---------- MATERIALS PROVIDED

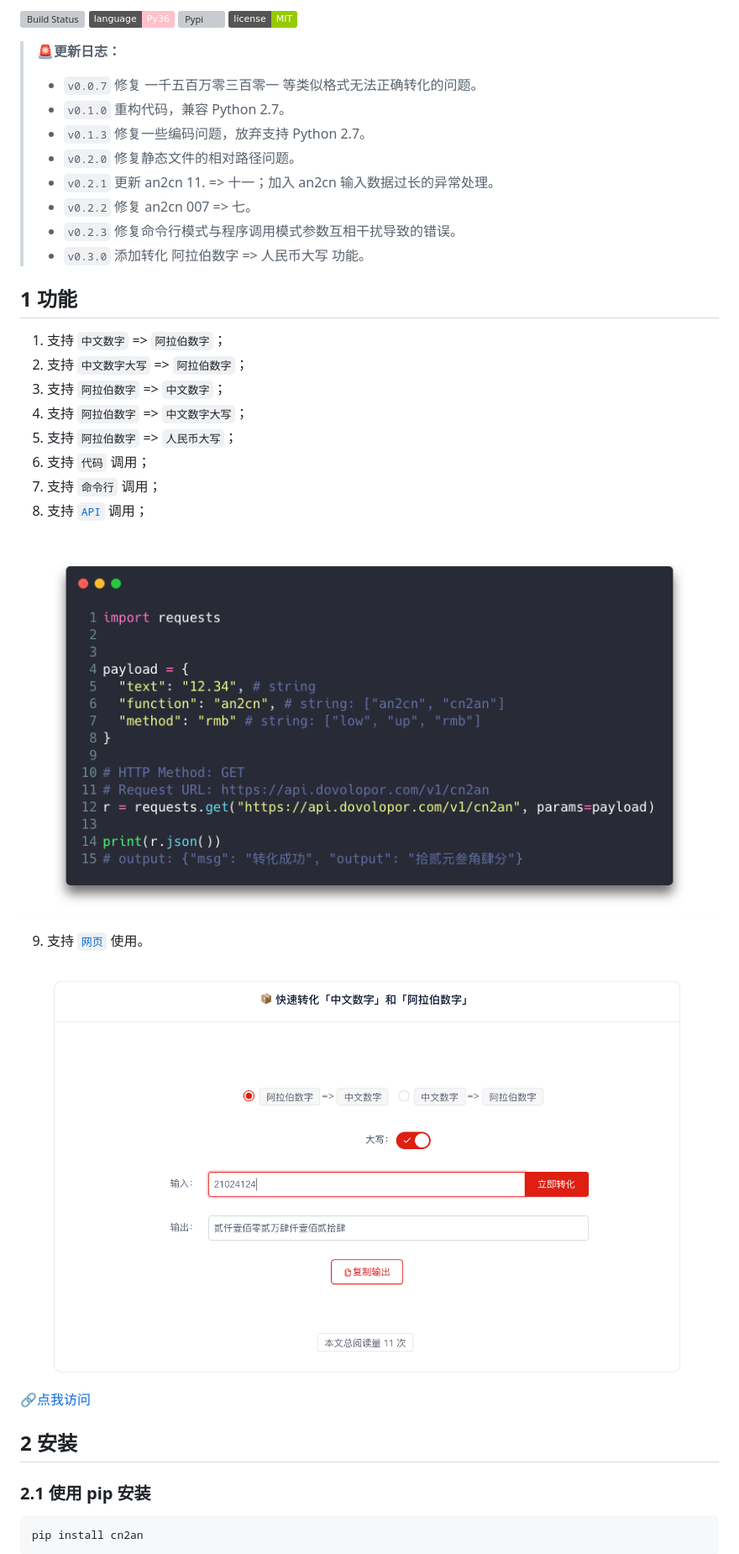
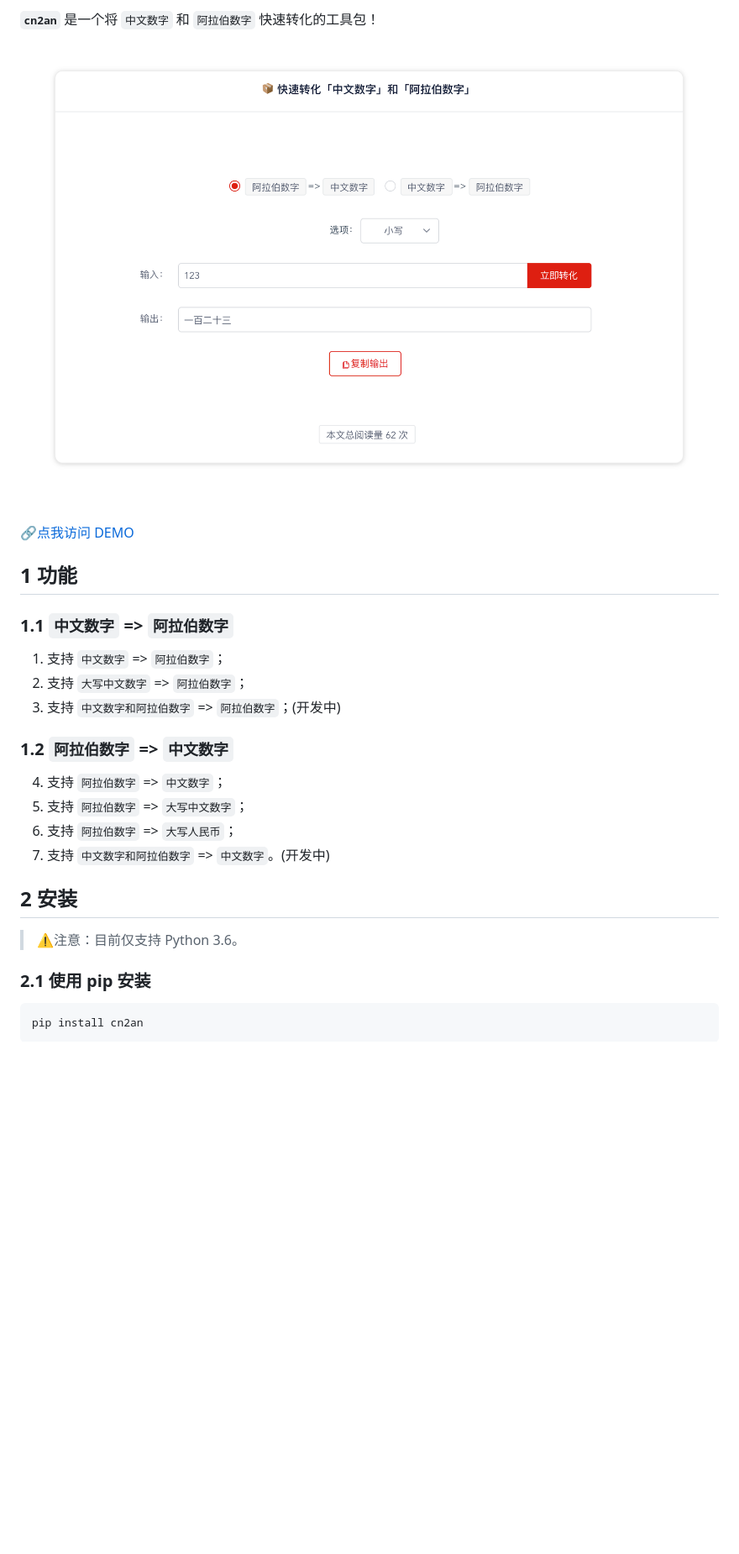
Before and after one commit to Ailln/cn2an, a Markdown page: README.md, the part around the change printed below. Shown: that part at 84% size. Rendered like a GitHub page; pictures changed too: src/cn2an-api.png (deleted), src/cn2an-site.png; badges without logos; blank space fills up the shorter version; grey boxes are pictures that could not be loaded.

```diff
--- a/README.md
+++ b/README.md
@@ -4,39 +8,28 @@
 
-[![Build Status](https://travis-ci.org/HaveTwoBrush/cn2an.svg?branch=master)](https://travis-ci.org/HaveTwoBrush/cn2an)
-[![Python 3.6](https://img.shields.io/badge/language-Py36-pink.svg)](https://docs.python.org/3.6/)
-[![Pypi](https://img.shields.io/pypi/v/cn2an.svg)](https://pypi.org/project/cn2an/)
-[![MIT License](https://img.shields.io/badge/license-MIT-green.svg)](./LICENSE)
+**`cn2an`** 是一个将 `中文数字` 和 `阿拉伯数字` 快速转化的工具包！
 
-> **🚨更新日志：**
->
-> - `v0.0.7` 修复 一千五百万零三百零一 等类似格式无法正确转化的问题。
-> - `v0.1.0` 重构代码，兼容 Python 2.7。
-> - `v0.1.3` 修复一些编码问题，放弃支持 Python 2.7。
-> - `v0.2.0` 修复静态文件的相对路径问题。
-> - `v0.2.1` 更新 an2cn 11. => 十一；加入 an2cn 输入数据过长的异常处理。
-> - `v0.2.2` 修复 an2cn 007 => 七。
-> - `v0.2.3` 修复命令行模式与程序调用模式参数互相干扰导致的错误。
-> - `v0.3.0` 添加转化 阿拉伯数字 => 人民币大写 功能。
+![](./src/cn2an-site.png)
+
+🔗[点我访问 DEMO](https://www.dovolopor.com/cn2an)
 
 ## 1 功能
 
+### 1.1 `中文数字` => `阿拉伯数字`
+
 1. 支持 `中文数字` => `阿拉伯数字`；
-2. 支持 `中文数字大写` => `阿拉伯数字`；
-3. 支持 `阿拉伯数字` => `中文数字`；
-4. 支持 `阿拉伯数字` => `中文数字大写`；
-5. 支持 `阿拉伯数字` => `人民币大写`；
-6. 支持 `代码` 调用；
-7. 支持 `命令行` 调用；
-8. 支持 [`API`](https://www.dovolopor.com/api) 调用；
+2. 支持 `大写中文数字` => `阿拉伯数字`；
+3. 支持 `中文数字和阿拉伯数字` => `阿拉伯数字`；(开发中)
 
-![](src/cn2an-api.png)
+### 1.2 `阿拉伯数字` => `中文数字`
 
-9. 支持 [`网页`](https://www.dovolopor.com/cn2an) 使用。
-
-![](./src/cn2an-site.png)
-🔗[点我访问](https://www.dovolopor.com/cn2an)
+4. 支持 `阿拉伯数字` => `中文数字`；
+5. 支持 `阿拉伯数字` => `大写中文数字`；
+6. 支持 `阿拉伯数字` => `大写人民币`；
+7. 支持 `中文数字和阿拉伯数字` => `中文数字`。(开发中)
 
 ## 2 安装
+
+> ⚠️注意：目前仅支持 Python 3.6。
 
 ### 2.1 使用 pip 安装
 
```
Also changed, not shown: other parts of README.md (+42 -85 lines), 6 other files.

--------------------

■ **WHAT NEEDS TO BE DONE**
What is needed is a verbatim copy of every entry, with the pictures omitted.

■ **TASK OUTPUT**
Before and after one commit to Ailln/cn2an, a Markdown page: README.md, the part around the change printed below. Shown: that part at 84% size. Rendered like a GitHub page; pictures changed too: src/cn2an-api.png (deleted), src/cn2an-site.png; badges without logos; blank space fills up the shorter version; grey boxes are pictures that could not be loaded.

```diff
--- a/README.md
+++ b/README.md
@@ -4,39 +8,28 @@
 
-[![Build Status](https://travis-ci.org/HaveTwoBrush/cn2an.svg?branch=master)](https://travis-ci.org/HaveTwoBrush/cn2an)
-[![Python 3.6](https://img.shields.io/badge/language-Py36-pink.svg)](https://docs.python.org/3.6/)
-[![Pypi](https://img.shields.io/pypi/v/cn2an.svg)](https://pypi.org/project/cn2an/)
-[![MIT License](https://img.shields.io/badge/license-MIT-green.svg)](./LICENSE)
+**`cn2an`** 是一个将 `中文数字` 和 `阿拉伯数字` 快速转化的工具包！
 
-> **🚨更新日志：**
->
-> - `v0.0.7` 修复 一千五百万零三百零一 等类似格式无法正确转化的问题。
-> - `v0.1.0` 重构代码，兼容 Python 2.7。
-> - `v0.1.3` 修复一些编码问题，放弃支持 Python 2.7。
-> - `v0.2.0` 修复静态文件的相对路径问题。
-> - `v0.2.1` 更新 an2cn 11. => 十一；加入 an2cn 输入数据过长的异常处理。
-> - `v0.2.2` 修复 an2cn 007 => 七。
-> - `v0.2.3` 修复命令行模式与程序调用模式参数互相干扰导致的错误。
-> - `v0.3.0` 添加转化 阿拉伯数字 => 人民币大写 功能。
+![](./src/cn2an-site.png)
+
+🔗[点我访问 DEMO](https://www.dovolopor.com/cn2an)
 
 ## 1 功能
 
+### 1.1 `中文数字` => `阿拉伯数字`
+
 1. 支持 `中文数字` => `阿拉伯数字`；
-2. 支持 `中文数字大写` => `阿拉伯数字`；
-3. 支持 `阿拉伯数字` => `中文数字`；
-4. 支持 `阿拉伯数字` => `中文数字大写`；
-5. 支持 `阿拉伯数字` => `人民币大写`；
-6. 支持 `代码` 调用；
-7. 支持 `命令行` 调用；
-8. 支持 [`API`](https://www.dovolopor.com/api) 调用；
+2. 支持 `大写中文数字` => `阿拉伯数字`；
+3. 支持 `中文数字和阿拉伯数字` => `阿拉伯数字`；(开发中)
 
-![](src/cn2an-api.png)
+### 1.2 `阿拉伯数字` => `中文数字`
 
-9. 支持 [`网页`](https://www.dovolopor.com/cn2an) 使用。
-
-![](./src/cn2an-site.png)
-🔗[点我访问](https://www.dovolopor.com/cn2an)
+4. 支持 `阿拉伯数字` => `中文数字`；
+5. 支持 `阿拉伯数字` => `大写中文数字`；
+6. 支持 `阿拉伯数字` => `大写人民币`；
+7. 支持 `中文数字和阿拉伯数字` => `中文数字`。(开发中)
 
 ## 2 安装
+
+> ⚠️注意：目前仅支持 Python 3.6。
 
 ### 2.1 使用 pip 安装
 
```
Also changed, not shown: other parts of README.md (+42 -85 lines), 6 other files.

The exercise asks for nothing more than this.